In our production environment we monitor our applications using things like Graphite, Logstash+Kibana, ect, ect. These tools should be part of the development environment as well to increase the awareness of runtime and enable "design for runtime".

Creating the Development Environment described here with Vagrant is super easy. It can be built using other tools as well such as Docker or a combo of Vagrant and Docker. But if you use Docker then it needs to be used all the way. My example here with just Vagrant and VBox is to show that portability can be achieved without introducing new elements to your production environment.

Individual Environment Specifications and One Specification to rule them all.

To create a portable topology we need one way to describe our environments and then a way to scale them. A common human and machine readable Topology Specification that defines what clusters, stores, gateways and integrations there are in the topology of our production environment gives us the ability to share the definition of our environments. Then a environment specific specification that defines the scale of the environment and any possible mocks for integrations in development and test environments.

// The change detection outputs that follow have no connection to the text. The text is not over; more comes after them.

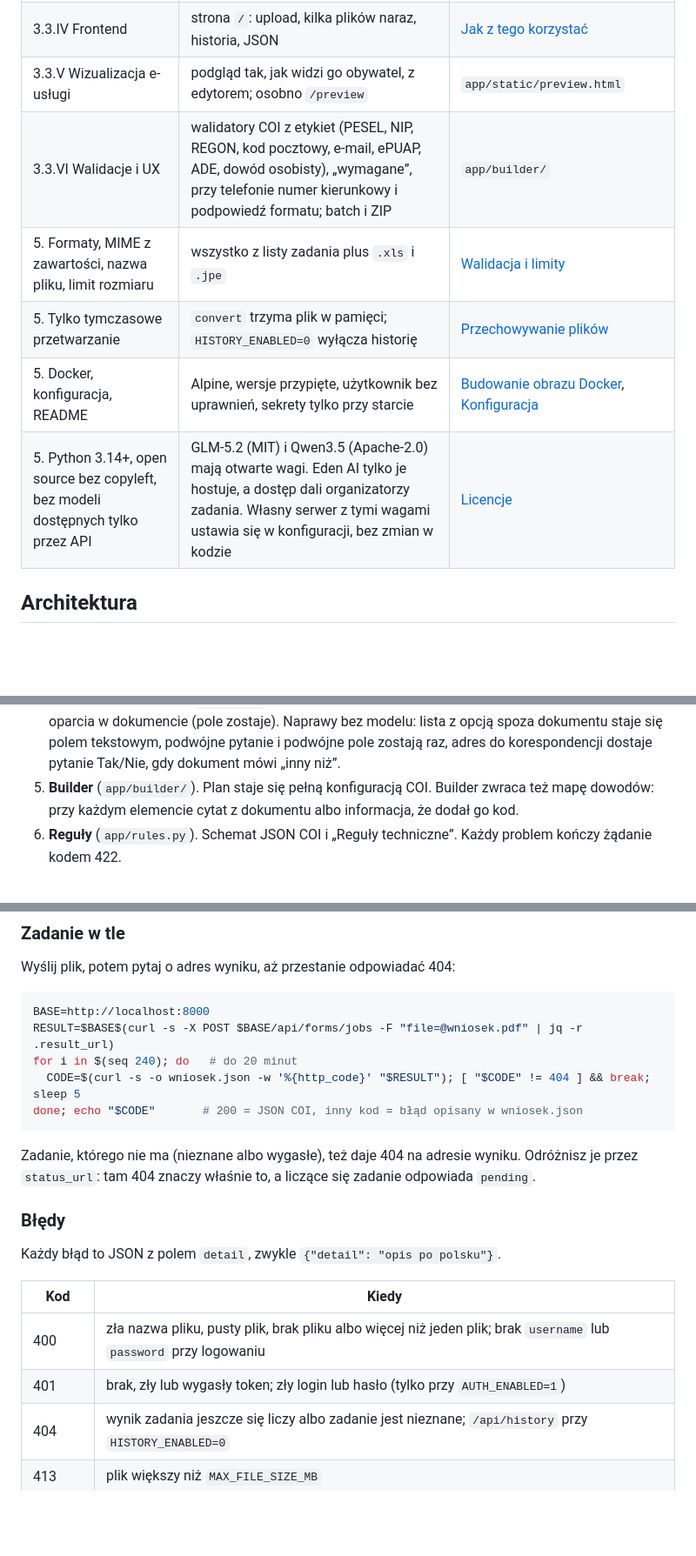
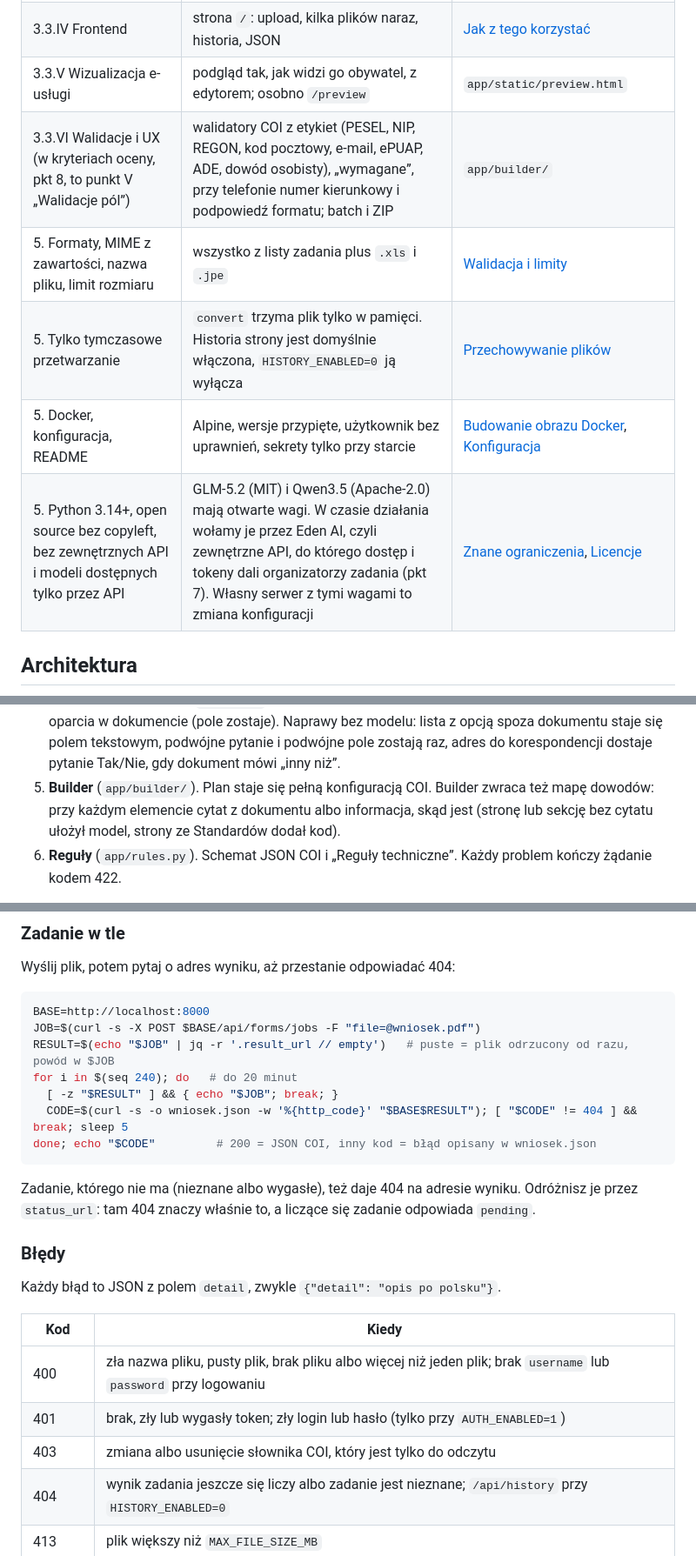
Before and after one commit to Pawel-Kica/coi-formularze, a Markdown page: README.md, 3 parts joined by grey strips. Shown at 87% size. Drawn GitHub-style; blank space fills up the shorter version.

````diff
--- a/README.md
+++ b/README.md
@@ -78,11 +80,11 @@ Do tego:
 | 3.3.III Zależności | warunki „pokaż, gdy…” na polach i sekcjach, każdy z cytatem; sekcje powtarzalne. Schemat COI nie ma warunku na stronie, więc przejście zależne od odpowiedzi to warunki na sekcjach | `app/llm/planner.py`, `app/builder/` |
 | 3.3.IV Frontend | strona `/`: upload, kilka plików naraz, historia, JSON | [Jak z tego korzystać](#jak-z-tego-korzystać) |
 | 3.3.V Wizualizacja e-usługi | podgląd tak, jak widzi go obywatel, z edytorem; osobno `/preview` | `app/static/preview.html` |
-| 3.3.VI Walidacje i UX | walidatory COI z etykiet (PESEL, NIP, REGON, kod pocztowy, e-mail, ePUAP, ADE, dowód osobisty), „wymagane”, przy telefonie numer kierunkowy i podpowiedź formatu; batch i ZIP | `app/builder/` |
+| 3.3.VI Walidacje i UX (w kryteriach oceny, pkt 8, to punkt V „Walidacje pól”) | walidatory COI z etykiet (PESEL, NIP, REGON, kod pocztowy, e-mail, ePUAP, ADE, dowód osobisty), „wymagane”, przy telefonie numer kierunkowy i podpowiedź formatu; batch i ZIP | `app/builder/` |
 | 5. Formaty, MIME z zawartości, nazwa pliku, limit rozmiaru | wszystko z listy zadania plus `.xls` i `.jpe` | [Walidacja i limity](#walidacja-i-limity) |
-| 5. Tylko tymczasowe przetwarzanie | `convert` trzyma plik w pamięci; `HISTORY_ENABLED=0` wyłącza historię | [Przechowywanie plików](#przechowywanie-plików) |
+| 5. Tylko tymczasowe przetwarzanie | `convert` trzyma plik tylko w pamięci. Historia strony jest domyślnie włączona, `HISTORY_ENABLED=0` ją wyłącza | [Przechowywanie plików](#przechowywanie-plików) |
 | 5. Docker, konfiguracja, README | Alpine, wersje przypięte, użytkownik bez uprawnień, sekrety tylko przy starcie | [Budowanie obrazu Docker](#budowanie-obrazu-docker), [Konfiguracja](#konfiguracja) |
-| 5. Python 3.14+, open source bez copyleft, bez modeli dostępnych tylko przez API | GLM-5.2 (MIT) i Qwen3.5 (Apache-2.0) mają otwarte wagi. Eden AI tylko je hostuje, a dostęp dali organizatorzy zadania. Własny serwer z tymi wagami ustawia się w konfiguracji, bez zmian w kodzie | [Licencje](#licencje) |
+| 5. Python 3.14+, open source bez copyleft, bez zewnętrznych API i modeli dostępnych tylko przez API | GLM-5.2 (MIT) i Qwen3.5 (Apache-2.0) mają otwarte wagi. W czasie działania wołamy je przez Eden AI, czyli zewnętrzne API, do którego dostęp i tokeny dali organizatorzy zadania (pkt 7). Własny serwer z tymi wagami to zmiana konfiguracji | [Znane ograniczenia](#znane-ograniczenia), [Licencje](#licencje) |
 
 ## Architektura
 
@@ -103,7 +105,7 @@ Kroki po kolei:
 2. **Odczyt** (`app/llm/transcribe.py`). PDF renderuje PDFium, pliki biurowe najpierw zamienia na PDF LibreOffice, a wysoki skan z kilkoma stronami kod tnie na strony. Każda strona, zmniejszona do 1024 px, idzie osobno do Qwen3.5-397B-A17B, cztery naraz.
 3. **Plan** (`app/llm/planner.py`, kontrakt `app/plan.py`). GLM-5.2 czyta sam Markdown, bez trybu myślenia, a odpowiedź wymusza schemat JSON. Przebieg 3a ustala strukturę, przebieg 3b warunki.
 4. **Filtr cytatów i naprawy** (`app/quotes.py`, `app/repair.py`). Wypada element bez cytatu w Markdownie (dopasowanie rozmyte, `rapidfuzz`), pole, które kod i tak buduje na stronie „Dane”, i warunek bez oparcia w dokumencie (pole zostaje). Naprawy bez modelu: lista z opcją spoza dokumentu staje się polem tekstowym, podwójne pytanie i podwójne pole zostają raz, adres do korespondencji dostaje pytanie Tak/Nie, gdy dokument mówi „inny niż”.
-5. **Builder** (`app/builder/`). Plan staje się pełną konfiguracją COI. Builder zwraca też mapę dowodów: przy każdym elemencie cytat z dokumentu albo informacja, że dodał go kod.
+5. **Builder** (`app/builder/`). Plan staje się pełną konfiguracją COI. Builder zwraca też mapę dowodów: przy każdym elemencie cytat z dokumentu albo informacja, skąd jest (stronę lub sekcję bez cytatu ułożył model, strony ze Standardów dodał kod).
 6. **Reguły** (`app/rules.py`). Schemat JSON COI i „Reguły techniczne”. Każdy problem kończy żądanie kodem 422.
 
 Tesseract nie czyta treści formularza. Daje tylko ramki słów na skanach (`app/sources.py`, tryb `psm 11`), żeby „Źródło” i nagłówek „W dokumencie” trafiły w miejsce na stronie. PDF z warstwą tekstu i pliki biurowe mają te ramki bez OCR.
@@ -219,10 +222,12 @@ Wyślij plik, potem pytaj o adres wyniku, aż przestanie odpowiadać 404:
 
 ```bash
 BASE=http://localhost:8000
-RESULT=$BASE$(curl -s -X POST $BASE/api/forms/jobs -F "file=@wniosek.pdf" | jq -r .result_url)
+JOB=$(curl -s -X POST $BASE/api/forms/jobs -F "file=@wniosek.pdf")
+RESULT=$(echo "$JOB" | jq -r '.result_url // empty')   # puste = plik odrzucony od razu, powód w $JOB
 for i in $(seq 240); do   # do 20 minut
-  CODE=$(curl -s -o wniosek.json -w '%{http_code}' "$RESULT"); [ "$CODE" != 404 ] && break; sleep 5
-done; echo "$CODE"       # 200 = JSON COI, inny kod = błąd opisany w wniosek.json
+  [ -z "$RESULT" ] && { echo "$JOB"; break; }
+  CODE=$(curl -s -o wniosek.json -w '%{http_code}' "$BASE$RESULT"); [ "$CODE" != 404 ] && break; sleep 5
+done; echo "$CODE"         # 200 = JSON COI, inny kod = błąd opisany w wniosek.json
 ```
 
 Zadanie, którego nie ma (nieznane albo wygasłe), też daje 404 na adresie wyniku. Odróżnisz je przez `status_url`: tam 404 znaczy właśnie to, a liczące się zadanie odpowiada `pending`.
@@ -235,6 +240,7 @@ Każdy błąd to JSON z polem `detail`, zwykle `{"detail": "opis po polsku"}`.
 |---|---|
 | 400 | zła nazwa pliku, pusty plik, brak pliku albo więcej niż jeden plik; brak `username` lub `password` przy logowaniu |
 | 401 | brak, zły lub wygasły token; zły login lub hasło (tylko przy `AUTH_ENABLED=1`) |
+| 403 | zmiana albo usunięcie słownika COI, który jest tylko do odczytu |
 | 404 | wynik zadania jeszcze się liczy albo zadanie jest nieznane; `/api/history` przy `HISTORY_ENABLED=0` |
 | 413 | plik większy niż `MAX_FILE_SIZE_MB` |
 | 415 | nieobsługiwane rozszerzenie albo zawartość niezgodna z rozszerzeniem |
````
Also changed, not shown: other parts of README.md (+18 -15 lines), docs/historia.md (+1 -1 lines), docs/img/architektura.png, docs/img/odczyt.png, 2 other files.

In an enterprise organisation we will always have our legacy environments. Over time these might migrate over to a cloud solution but some will most likely outlive their existence in a legacy environment. For these solutions we still benefit hugely from portable production environments and one way to define them. In a cloud environment we can recreate their topology and leverage the benefits of portability even if we cannot really benefit from the cloud in the production environment it self.

For these solutions the Topology Specification and Environment Specification can be used to generate documentation, little bit of graphviz can do wonders here. This documentation can be used for change request contracts and for documentation purposes.

We like Groovy scripts for our Infrastructure as Code. Here is an example of how the above example with the Cluster and the Oracle database could be defined using the Topology Specification. This example covers just clusters, storages and network rules but more can be added such as HTTP Gateways Fronts as 'gateways'  and pure network integrations with partners as 'integrations'.

def topologySpec = [name:'SomeService'

Environment Specifications contain scaling of the Topology but can also contain integration Mocks as 'clusters' defined just for that environment.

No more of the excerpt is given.